> _Problem to solve_: Nothing but the lines from the one that contains "docs: Add Web Core Vitals feature and image" through the end of the data should be reproduced, and each must match exactly.

Stored entries:
<<<<
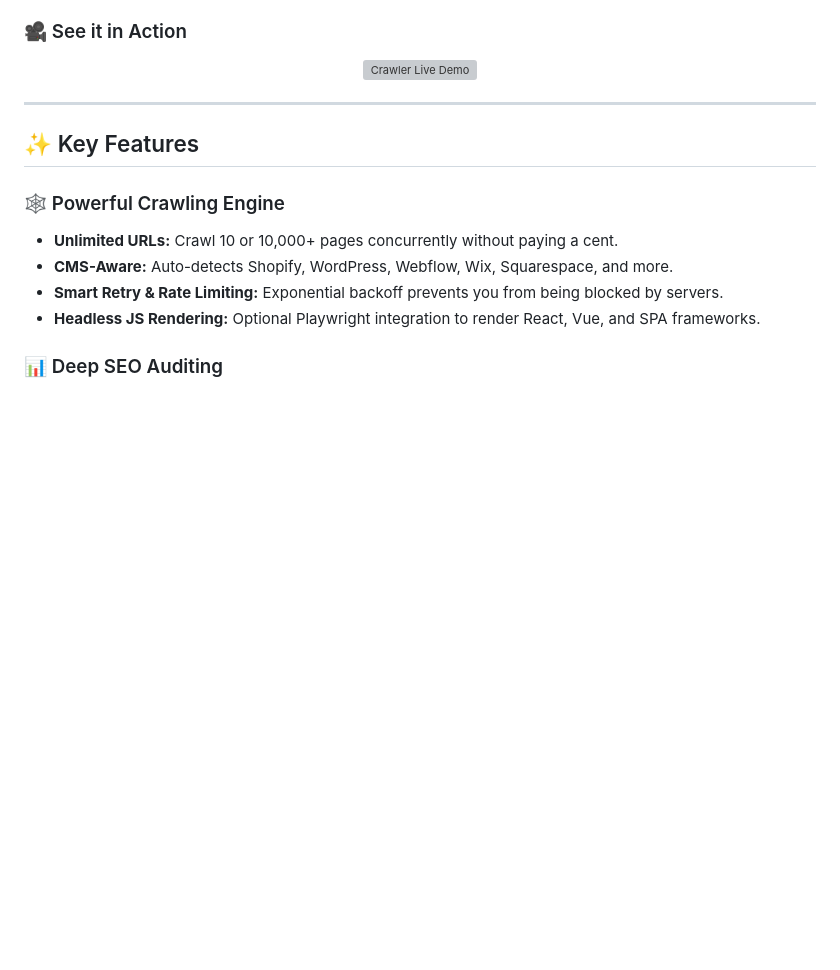
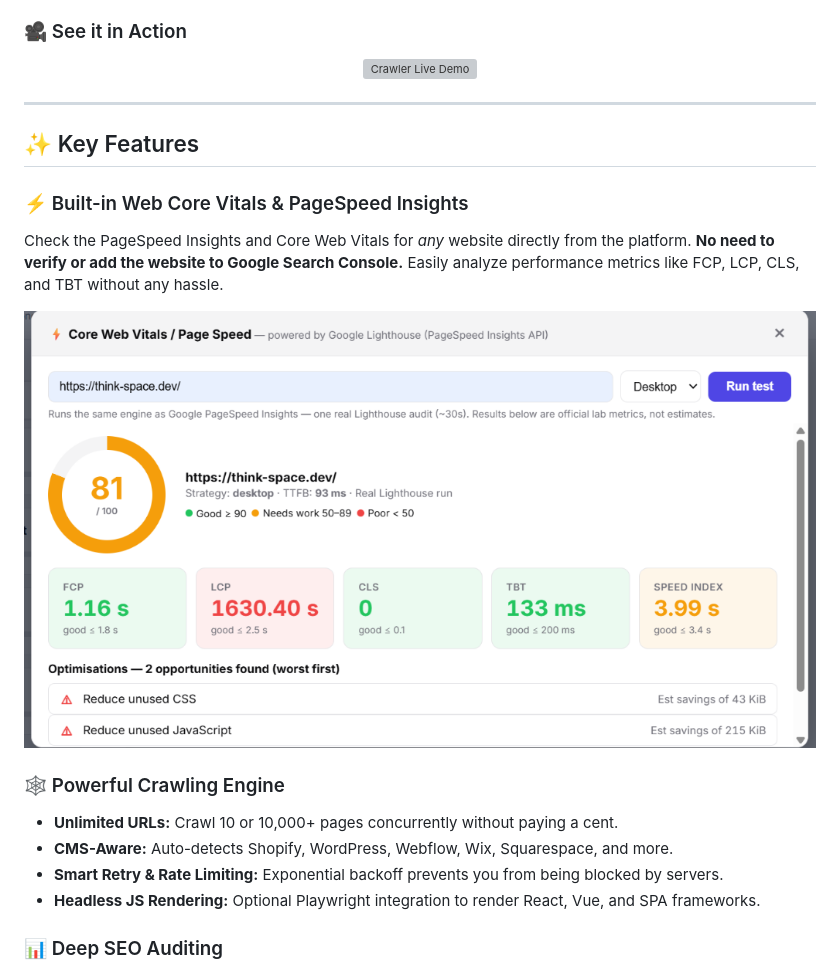
Before and after one commit to alfa546/Crawler, a Markdown page: README.md, the part around the change. Drawn GitHub-style; pictures changed too: assets/web-core-vitals.png (added); blank space fills up the shorter version; grey boxes are pictures that could not be loaded.

Commit message:
docs: Add Web Core Vitals feature and image

```diff
--- a/README.md
+++ b/README.md
@@ -33,6 +33,11 @@ Unlike cloud-based SEO platforms, **Crawler runs 100% locally**. Your website da
 ---
 
 ## ✨ Key Features
+
+### ⚡ Built-in Web Core Vitals & PageSpeed Insights
+Check the PageSpeed Insights and Core Web Vitals for *any* website directly from the platform. **No need to verify or add the website to Google Search Console.** Easily analyze performance metrics like FCP, LCP, CLS, and TBT without any hassle.
+
+![Web Core Vitals Insights](assets/web-core-vitals.png)
 
 ### 🕸️ Powerful Crawling Engine
 - **Unlimited URLs:** Crawl 10 or 10,000+ pages concurrently without paying a cent.
```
>>>>
> _Task response_:
docs: Add Web Core Vitals feature and image

```diff
--- a/README.md
+++ b/README.md
@@ -33,6 +33,11 @@ Unlike cloud-based SEO platforms, **Crawler runs 100% locally**. Your website da
 ---
 
 ## ✨ Key Features
+
+### ⚡ Built-in Web Core Vitals & PageSpeed Insights
+Check the PageSpeed Insights and Core Web Vitals for *any* website directly from the platform. **No need to verify or add the website to Google Search Console.** Easily analyze performance metrics like FCP, LCP, CLS, and TBT without any hassle.
+
+![Web Core Vitals Insights](assets/web-core-vitals.png)
 
 ### 🕸️ Powerful Crawling Engine
 - **Unlimited URLs:** Crawl 10 or 10,000+ pages concurrently without paying a cent.
```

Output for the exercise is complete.